It’s good to have a standard software development life cycle that’s company-wide because it ensures that the whole team “speaks the same language” - relates in the same way to the same point in development. It’s also very helpful in case of a new employee and junior developers that just graduated from their universities (where they learned only about the first part, coding).
Weapons of choice - tools for processes automation
When you think about it, many of the elements in the software development cycle can be automated. Of course, some elements still have to be done manually: code review, manual testing, and coding, at least for now. All the rest like building, automated testing, backups, deployment, and monitoring can be automated.
Here are the same elements of software development life cycle reshuffled with tools used for automation added.
One of our main tools is GitLab which we use to create pipelines which fuses some of the processes together. With the Docker’s help, GitLab automates several processes. It takes care of building, running automated tests and linters as well as pushing latest image version to the repository.
When it comes to deployment, we put our bets on Rancher - Docker orchestration platform. In short, it is an environment that helps us run Docker containers but also adds an abstract layer that manages hardware machines (f.e. servers). We can have multiple physical servers which through Rancher can be clustered into development, production and testing environment, and whatever you personally need. During a deployment of an service Rancher will decide on which machine it will be deployed. Usually, Rancher will pick a machine that has lower load. The takeaway is, as a developer I don’t really need to care on which particular machine the solution will be deployed. All I care is that it works flawlessly.
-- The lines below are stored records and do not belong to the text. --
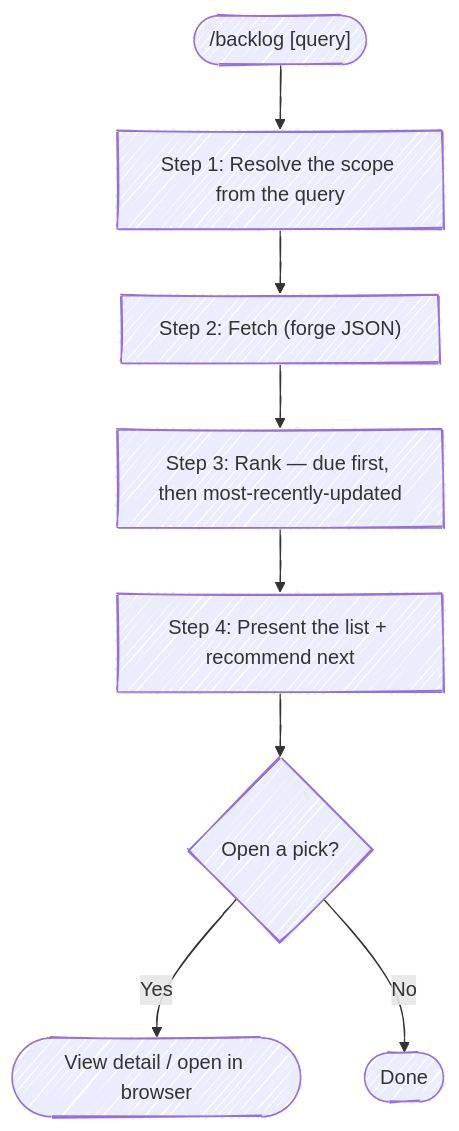
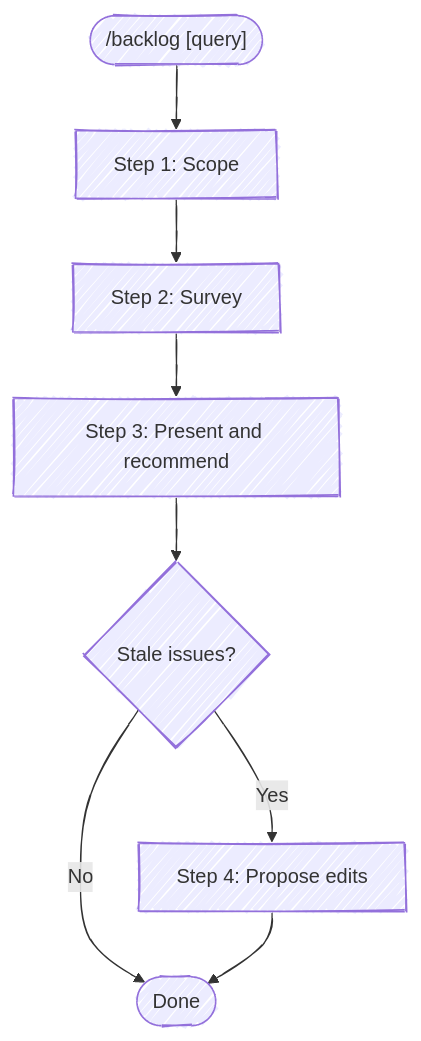
Before and after one commit to chris-peterson/anchor: the diagram in skills/backlog/SKILL.md, drawn with Mermaid. The commit also changed other lines of this file and 8 other files, not shown here.

First line of the commit message:
Rank backlog work in flight before new issues

````diff
--- a/skills/backlog/SKILL.md
+++ b/skills/backlog/SKILL.md
@@ -16,11 +12,11 @@
 ```mermaid
 %%{ init: { 'look': 'handDrawn' } }%%
 flowchart TD
-    Start(["/backlog [query]"]) --> Scope["Step 1: Resolve the scope from the query"]
-    Scope --> Fetch["Step 2: Fetch (forge JSON)"]
-    Fetch --> Rank["Step 3: Rank — due first, then most-recently-updated"]
-    Rank --> Present["Step 4: Present the list + recommend next"]
-    Present --> Pick{Open a pick?}
-    Pick -->|Yes| View(["View detail / open in browser"])
-    Pick -->|No| Done([Done])
+    Start(["/backlog [query]"]) --> Scope["Step 1: Scope"]
+    Scope --> Survey["Step 2: Survey"]
+    Survey --> Present["Step 3: Present and recommend"]
+    Present --> Stale{Stale issues?}
+    Stale -->|Yes| Groom["Step 4: Propose edits"]
+    Stale -->|No| Done([Done])
+    Groom --> Done
 ```
````
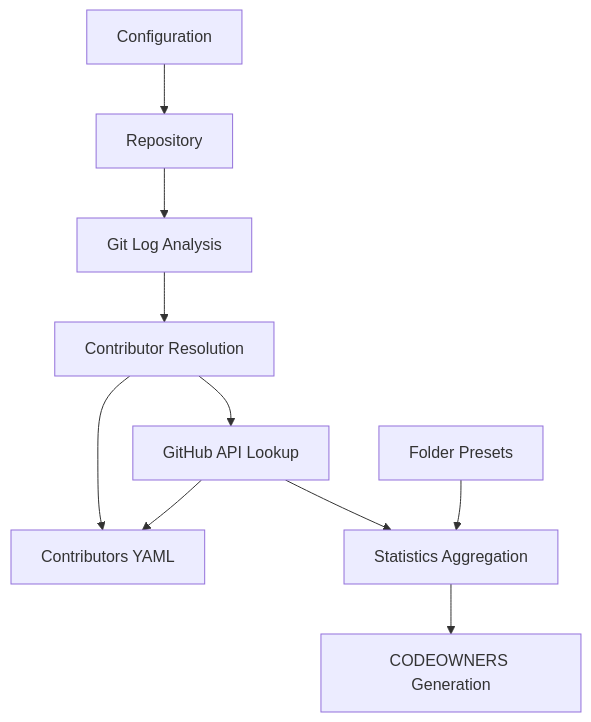
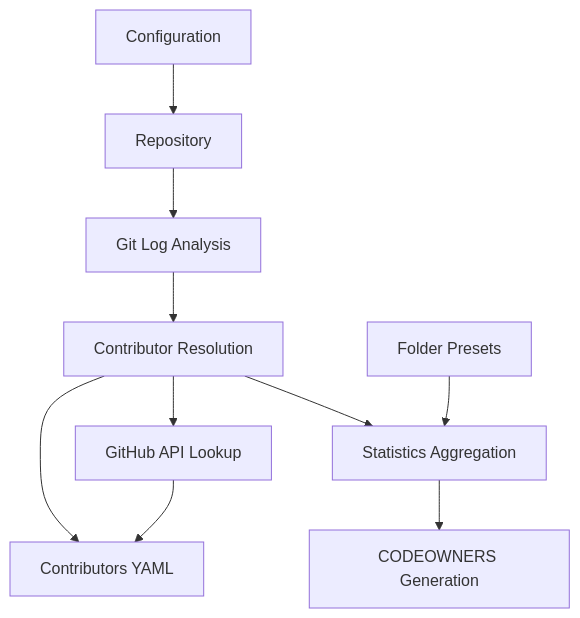
Before and after one commit to sonic-net/sonic-pipelines: the diagram in scripts/code-owners/doc/index.md, drawn with Mermaid.

````diff
--- a/scripts/code-owners/doc/index.md
+++ b/scripts/code-owners/doc/index.md
@@ -32,13 +32,13 @@
 ```mermaid
 graph TD
     A[Repository] --> B[Git Log Analysis]
     B --> C[Contributor Resolution]
     C --> D[GitHub API Lookup]
     C --> H[Contributors YAML]
-    D --> E[Statistics Aggregation]
+    C --> E[Statistics Aggregation]
     E --> F[CODEOWNERS Generation]
     
     G[Folder Presets] --> E
     I[Configuration] --> A
     D[GitHub API Lookup] --> H
 ```
````
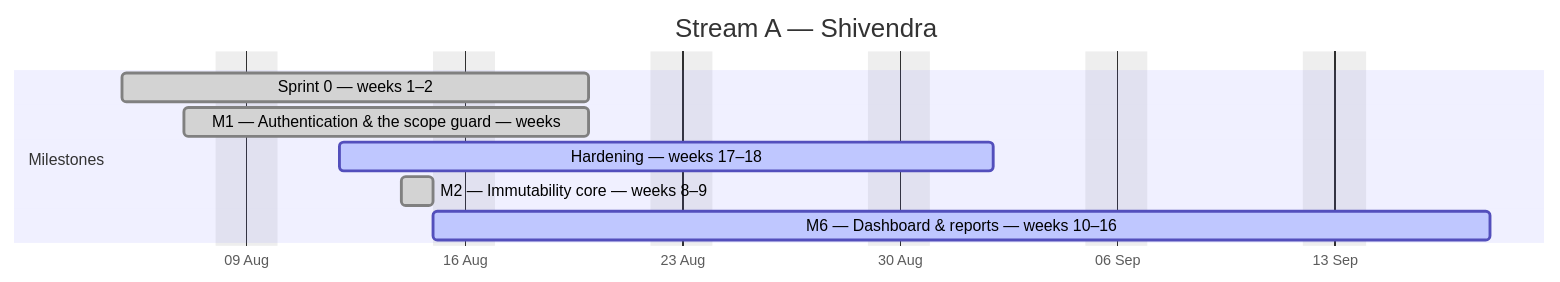
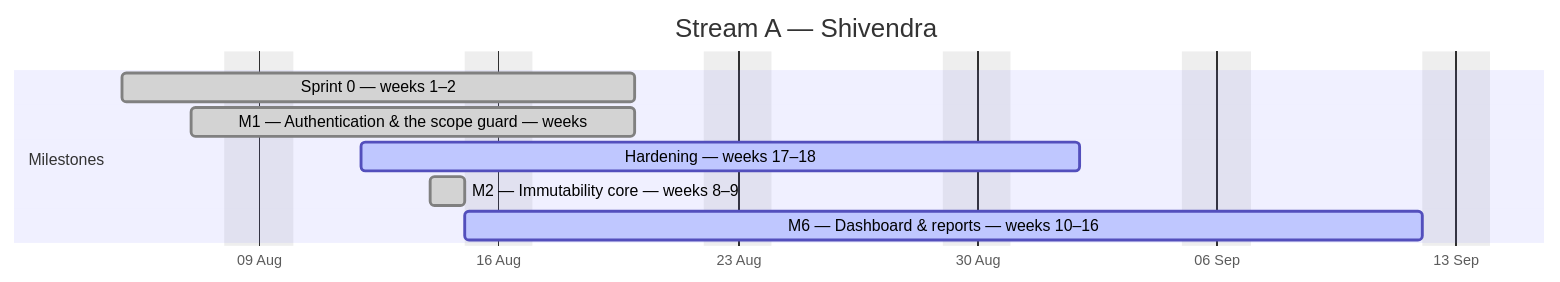
The first of 4 diagrams in docs/plan/GANTT.md (debashisedunext/EduTrack), drawn with Mermaid before and after one commit. The commit also changed other lines of this file and 6 other files, not shown here.

````diff
--- a/docs/plan/GANTT.md
+++ b/docs/plan/GANTT.md
@@ -99,13 +89,13 @@
 ```mermaid
 gantt
     dateFormat YYYY-MM-DD
     axisFormat %d %b
     title Stream A — Shivendra
     excludes weekends
     section Milestones
     Sprint 0 — weeks 1–2 :done, a0, 2026-08-05, 11d
     M1 — Authentication & the scope guard — weeks :done, a1, 2026-08-07, 9d
     Hardening — weeks 17–18 :active, a2, 2026-08-12, 15d
     M2 — Immutability core — weeks 8–9 :done, a3, 2026-08-14, 1d
-    M6 — Dashboard & reports — weeks 10–16 :active, a4, 2026-08-15, 25d
+    M6 — Dashboard & reports — weeks 10–16 :active, a4, 2026-08-15, 21d
 ```
````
From automation to Continuous Integration and Continuous Delivery
Automation offers many pros. There’s no monkey business, or it’s reduced to bare minimum. You can focus all your brainpower and time on creative aspects of programming: finding solutions to problems and writing clean code that’s up to standards and requirements. Another positive trait of automation is, you can integrate freshly hired developers into your environment and processes practically on the spot.
A good processes automation enables the realization of Continuous Integration and Continuous Delivery approach to software development, which in turn can have a very positive impact for your company. First, high frequency of all subprocesses in the software development life cycle guarantees that code is always tested and clean. It can also lead to a mythical land of (almost) painless deployments. We all know that if something can go wrong during huge deployment it certainly will. By doing small deployments very often there are fewer things that can go wrong. Additionally, by each deployment, you and your team will get more and more experienced in deploying which is a very useful skill.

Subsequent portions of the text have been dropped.